Start of Block

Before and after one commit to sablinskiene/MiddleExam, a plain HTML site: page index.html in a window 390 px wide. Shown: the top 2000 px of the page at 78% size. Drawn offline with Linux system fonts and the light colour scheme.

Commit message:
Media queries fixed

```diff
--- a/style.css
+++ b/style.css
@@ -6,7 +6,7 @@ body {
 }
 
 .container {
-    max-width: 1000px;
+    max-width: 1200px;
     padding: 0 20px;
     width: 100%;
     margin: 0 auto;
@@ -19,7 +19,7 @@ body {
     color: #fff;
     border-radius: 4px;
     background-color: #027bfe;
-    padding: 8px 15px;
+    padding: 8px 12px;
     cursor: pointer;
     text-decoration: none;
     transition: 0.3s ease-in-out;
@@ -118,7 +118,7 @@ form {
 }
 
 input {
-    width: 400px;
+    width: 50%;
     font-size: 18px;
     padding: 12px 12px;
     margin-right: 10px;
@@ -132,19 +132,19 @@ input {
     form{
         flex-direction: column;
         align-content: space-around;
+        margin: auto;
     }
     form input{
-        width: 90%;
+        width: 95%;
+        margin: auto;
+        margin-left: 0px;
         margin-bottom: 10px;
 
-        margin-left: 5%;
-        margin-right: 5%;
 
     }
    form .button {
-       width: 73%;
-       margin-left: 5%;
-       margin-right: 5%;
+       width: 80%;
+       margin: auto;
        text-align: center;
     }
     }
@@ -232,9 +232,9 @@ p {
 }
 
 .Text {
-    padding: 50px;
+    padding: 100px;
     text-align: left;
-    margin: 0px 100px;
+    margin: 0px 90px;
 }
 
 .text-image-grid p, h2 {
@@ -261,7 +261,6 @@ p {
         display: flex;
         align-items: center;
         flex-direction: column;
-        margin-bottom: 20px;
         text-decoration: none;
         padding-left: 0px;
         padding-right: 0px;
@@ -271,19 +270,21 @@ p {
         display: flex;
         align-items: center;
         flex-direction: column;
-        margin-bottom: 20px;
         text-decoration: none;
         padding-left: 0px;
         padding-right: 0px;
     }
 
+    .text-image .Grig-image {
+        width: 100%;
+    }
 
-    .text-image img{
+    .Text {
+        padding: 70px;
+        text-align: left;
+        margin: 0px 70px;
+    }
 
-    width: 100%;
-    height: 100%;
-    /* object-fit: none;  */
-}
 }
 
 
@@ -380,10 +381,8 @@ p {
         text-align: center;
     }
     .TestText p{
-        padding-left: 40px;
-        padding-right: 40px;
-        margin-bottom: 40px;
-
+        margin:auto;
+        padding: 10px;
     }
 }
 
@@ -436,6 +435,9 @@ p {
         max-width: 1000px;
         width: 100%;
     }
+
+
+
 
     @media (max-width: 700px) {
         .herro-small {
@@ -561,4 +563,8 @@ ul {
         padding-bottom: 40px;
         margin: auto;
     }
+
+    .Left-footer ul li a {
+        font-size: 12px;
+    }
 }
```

End of Block

Reproduce the data in its entirety, matching each character.

Before and after one commit to sablinskiene/MiddleExam, a plain HTML site: page index.html in a window 390 px wide. Shown: the top 2000 px of the page at 78% size. Drawn offline with Linux system fonts and the light colour scheme.

Commit message:
Media queries fixed

```diff
--- a/style.css
+++ b/style.css
@@ -6,7 +6,7 @@ body {
 }
 
 .container {
-    max-width: 1000px;
+    max-width: 1200px;
     padding: 0 20px;
     width: 100%;
     margin: 0 auto;
@@ -19,7 +19,7 @@ body {
     color: #fff;
     border-radius: 4px;
     background-color: #027bfe;
-    padding: 8px 15px;
+    padding: 8px 12px;
     cursor: pointer;
     text-decoration: none;
     transition: 0.3s ease-in-out;
@@ -118,7 +118,7 @@ form {
 }
 
 input {
-    width: 400px;
+    width: 50%;
     font-size: 18px;
     padding: 12px 12px;
     margin-right: 10px;
@@ -132,19 +132,19 @@ input {
     form{
         flex-direction: column;
         align-content: space-around;
+        margin: auto;
     }
     form input{
-        width: 90%;
+        width: 95%;
+        margin: auto;
+        margin-left: 0px;
         margin-bottom: 10px;
 
-        margin-left: 5%;
-        margin-right: 5%;
 
     }
    form .button {
-       width: 73%;
-       margin-left: 5%;
-       margin-right: 5%;
+       width: 80%;
+       margin: auto;
        text-align: center;
     }
     }
@@ -232,9 +232,9 @@ p {
 }
 
 .Text {
-    padding: 50px;
+    padding: 100px;
     text-align: left;
-    margin: 0px 100px;
+    margin: 0px 90px;
 }
 
 .text-image-grid p, h2 {
@@ -261,7 +261,6 @@ p {
         display: flex;
         align-items: center;
         flex-direction: column;
-        margin-bottom: 20px;
         text-decoration: none;
         padding-left: 0px;
         padding-right: 0px;
@@ -271,19 +270,21 @@ p {
         display: flex;
         align-items: center;
         flex-direction: column;
-        margin-bottom: 20px;
         text-decoration: none;
         padding-left: 0px;
         padding-right: 0px;
     }
 
+    .text-image .Grig-image {
+        width: 100%;
+    }
 
-    .text-image img{
+    .Text {
+        padding: 70px;
+        text-align: left;
+        margin: 0px 70px;
+    }
 
-    width: 100%;
-    height: 100%;
-    /* object-fit: none;  */
-}
 }
 
 
@@ -380,10 +381,8 @@ p {
         text-align: center;
     }
     .TestText p{
-        padding-left: 40px;
-        padding-right: 40px;
-        margin-bottom: 40px;
-
+        margin:auto;
+        padding: 10px;
     }
 }
 
@@ -436,6 +435,9 @@ p {
         max-width: 1000px;
         width: 100%;
     }
+
+
+
 
     @media (max-width: 700px) {
         .herro-small {
@@ -561,4 +563,8 @@ ul {
         padding-bottom: 40px;
         margin: auto;
     }
+
+    .Left-footer ul li a {
+        font-size: 12px;
+    }
 }
```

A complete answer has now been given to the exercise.